No pain sounds great, but you may not feel blisters, sores, cuts or foot ulcers that can lead to bigger problems.   If untreated these can become infected and problematic.  If you get an infection this can spread and cause your toe or foot to become compromised.  Untreated infections can cause extensive damage that can lead to loss of a toe or part of a foot. 

Copperfield Hill has a monthly podiatry clinic.  Appointments are available in each building.  Sign up is available with the nursing office or concierge.  If you have questions, please contact our nursing staff.

More information at:  cdc.gov/diabetes/library/features/healthy-feet and mayoclinic.org

Walking is a great form of exercise for everyone!

Posted in General Information /Health Topics /Uncategorized /

Heart Health for Valentine’s Day

February is National Hear Health Month

The American Heart Association has a strategic plan to reduce cardiovascular disease in the United States.

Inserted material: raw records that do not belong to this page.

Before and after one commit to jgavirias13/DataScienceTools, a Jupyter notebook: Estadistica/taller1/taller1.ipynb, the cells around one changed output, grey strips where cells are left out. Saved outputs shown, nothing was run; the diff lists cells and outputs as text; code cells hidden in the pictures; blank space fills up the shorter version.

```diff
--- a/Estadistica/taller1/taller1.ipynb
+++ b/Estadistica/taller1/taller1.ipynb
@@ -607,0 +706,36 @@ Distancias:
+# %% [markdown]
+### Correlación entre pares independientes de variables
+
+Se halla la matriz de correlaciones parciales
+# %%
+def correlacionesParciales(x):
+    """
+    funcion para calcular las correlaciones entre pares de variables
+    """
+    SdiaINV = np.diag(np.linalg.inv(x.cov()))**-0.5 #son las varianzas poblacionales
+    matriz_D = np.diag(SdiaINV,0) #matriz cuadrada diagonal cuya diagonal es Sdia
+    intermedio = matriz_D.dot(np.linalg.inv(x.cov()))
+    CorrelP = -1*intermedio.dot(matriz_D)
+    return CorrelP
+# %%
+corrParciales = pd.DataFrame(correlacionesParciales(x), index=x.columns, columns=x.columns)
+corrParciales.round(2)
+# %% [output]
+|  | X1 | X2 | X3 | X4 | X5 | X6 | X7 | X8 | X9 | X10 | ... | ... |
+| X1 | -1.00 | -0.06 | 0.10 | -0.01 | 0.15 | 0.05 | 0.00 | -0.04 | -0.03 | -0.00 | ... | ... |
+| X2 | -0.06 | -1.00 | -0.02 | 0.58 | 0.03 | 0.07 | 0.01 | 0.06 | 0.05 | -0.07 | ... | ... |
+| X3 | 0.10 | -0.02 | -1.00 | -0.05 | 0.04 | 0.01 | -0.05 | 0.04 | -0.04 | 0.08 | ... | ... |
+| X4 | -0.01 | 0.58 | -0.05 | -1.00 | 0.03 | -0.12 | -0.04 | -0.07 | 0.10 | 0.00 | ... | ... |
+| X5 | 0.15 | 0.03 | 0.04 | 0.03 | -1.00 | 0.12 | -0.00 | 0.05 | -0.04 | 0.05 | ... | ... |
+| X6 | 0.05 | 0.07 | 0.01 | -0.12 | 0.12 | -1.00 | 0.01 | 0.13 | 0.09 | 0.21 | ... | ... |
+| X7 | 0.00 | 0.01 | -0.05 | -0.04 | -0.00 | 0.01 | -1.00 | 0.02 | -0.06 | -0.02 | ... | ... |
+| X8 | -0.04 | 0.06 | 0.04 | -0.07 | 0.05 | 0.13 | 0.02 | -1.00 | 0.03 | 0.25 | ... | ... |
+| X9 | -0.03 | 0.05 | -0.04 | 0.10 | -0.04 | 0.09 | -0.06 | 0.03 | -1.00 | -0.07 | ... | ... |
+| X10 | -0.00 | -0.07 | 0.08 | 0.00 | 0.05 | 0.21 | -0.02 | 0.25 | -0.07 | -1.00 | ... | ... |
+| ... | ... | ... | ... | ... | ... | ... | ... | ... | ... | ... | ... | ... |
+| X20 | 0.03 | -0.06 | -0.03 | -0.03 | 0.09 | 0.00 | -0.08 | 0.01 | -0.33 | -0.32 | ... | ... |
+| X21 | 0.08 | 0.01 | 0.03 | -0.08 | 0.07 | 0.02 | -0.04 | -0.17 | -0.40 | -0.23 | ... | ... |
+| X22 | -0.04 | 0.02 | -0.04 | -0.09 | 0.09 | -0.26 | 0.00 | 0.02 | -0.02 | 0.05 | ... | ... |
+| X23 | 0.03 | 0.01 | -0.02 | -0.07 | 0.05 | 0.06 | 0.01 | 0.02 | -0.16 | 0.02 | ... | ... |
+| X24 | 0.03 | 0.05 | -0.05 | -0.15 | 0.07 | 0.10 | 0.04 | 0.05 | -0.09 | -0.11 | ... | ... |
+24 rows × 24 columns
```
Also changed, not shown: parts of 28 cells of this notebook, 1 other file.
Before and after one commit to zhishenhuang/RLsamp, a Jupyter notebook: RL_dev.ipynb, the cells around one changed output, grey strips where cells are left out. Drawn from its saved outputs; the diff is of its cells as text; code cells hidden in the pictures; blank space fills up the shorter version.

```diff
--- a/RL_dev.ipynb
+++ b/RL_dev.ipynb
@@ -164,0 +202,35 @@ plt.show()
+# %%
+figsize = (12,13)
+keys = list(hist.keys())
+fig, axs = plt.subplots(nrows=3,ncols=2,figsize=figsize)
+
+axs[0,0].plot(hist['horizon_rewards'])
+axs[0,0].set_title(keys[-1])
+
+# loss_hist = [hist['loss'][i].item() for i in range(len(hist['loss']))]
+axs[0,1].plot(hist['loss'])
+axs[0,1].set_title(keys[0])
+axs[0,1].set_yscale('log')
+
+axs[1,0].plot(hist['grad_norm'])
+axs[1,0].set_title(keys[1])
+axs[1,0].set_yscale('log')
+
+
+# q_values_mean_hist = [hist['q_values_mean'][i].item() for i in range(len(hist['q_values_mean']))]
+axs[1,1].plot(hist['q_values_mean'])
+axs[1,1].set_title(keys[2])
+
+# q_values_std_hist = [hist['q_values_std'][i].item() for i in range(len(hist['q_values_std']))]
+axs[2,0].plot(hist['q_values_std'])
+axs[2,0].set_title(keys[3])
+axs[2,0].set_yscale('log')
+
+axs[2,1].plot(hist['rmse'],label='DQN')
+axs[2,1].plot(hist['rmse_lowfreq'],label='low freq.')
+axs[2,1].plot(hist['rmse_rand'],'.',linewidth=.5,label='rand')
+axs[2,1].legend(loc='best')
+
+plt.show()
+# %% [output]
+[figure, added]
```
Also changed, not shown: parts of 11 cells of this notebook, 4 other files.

It outlines seven of the most important behaviors people can follow to protect their cardiovascular health.

Exercise:  Regular exercise improves nearly every aspect of your health.

Eat right:  Seek out foods such as nuts, whole grains, beans, fruits,  vegetables, seafood, yogurt, and healthy fats.

Blood Pressure:  Get your blood pressure checked, make sure your heart isn’t working harder than it should be.

Cholesterol:  Know your cholesterol level and keep it low.

Keep blood sugar levels down:  Exercise and diet help keep blood  sugar levels in check.

Maintain a healthy weight:  Fat cells release many substances that increase inflammation, promote insulin resistance, and contribute to  atherosclerosis.

Don’t smoke:  Smoking and the use of tobacco products isn’t just bad for your lungs, it is bad for your heart too.

Posted in General Information /Health Topics /Heart Health /

ASK THE EXPERT // A Healthier You!

Our health is important.  You can definitely be an active participant in your journey to a healthier life.  In February, the American Heart Association spotlights on heart disease to raise awareness to the number one health risk in our country. 

Let’s face it, your heart is an amazing thing.  It keeps all the systems of the body going, beating day in and day out, pumping blood 24/7.  Oxygen and nutrient rich blood is delivered to our bodies organs and tissues—it then carries away waste.  Your heart carries out all of its work and relies on its own electrical system to do so.  

Overall, we can help our hearts by taking care of our bodies.  Everyday actions to keep you healthy include: 

Eat well – Eat a balanced and healthy diet.  Avoid fats, sugars, alcohol and caffeine.  Eat whole foods, not processed foods.  Don’t overeat.  Keeping a healthy body weight goes hand in hand with good health.

Get moving and keep moving – Not only does exercise help you burn calories, it is a great way to reduce stress.  Whether you walk, do yoga or chair exercises, exercise is great for you.

Get enough sleep – Sleep struggles affect many things, our mood and heart health among them.  It can be a vicious cycle when we lose sleep and then feel tired, cranky and unwell from lack of sleep.  Try some relaxation techniques, minimize alcohol and caffeine intake, limit screen time and go to bed at the same time each night.  Good sleep is a building block to good health. 

Keeping a positive attitude helps too.  Many things we just can’t control.  Knowing what we can control is a great way to help manage our own health.  All of the things mentioned above contribute to a healthier you. 

Happy New Year from the nursing team at Copperfield Hill! 

~Olivia Caspers, RN, BSN

Posted in Health Topics /Heart Health /Nursing /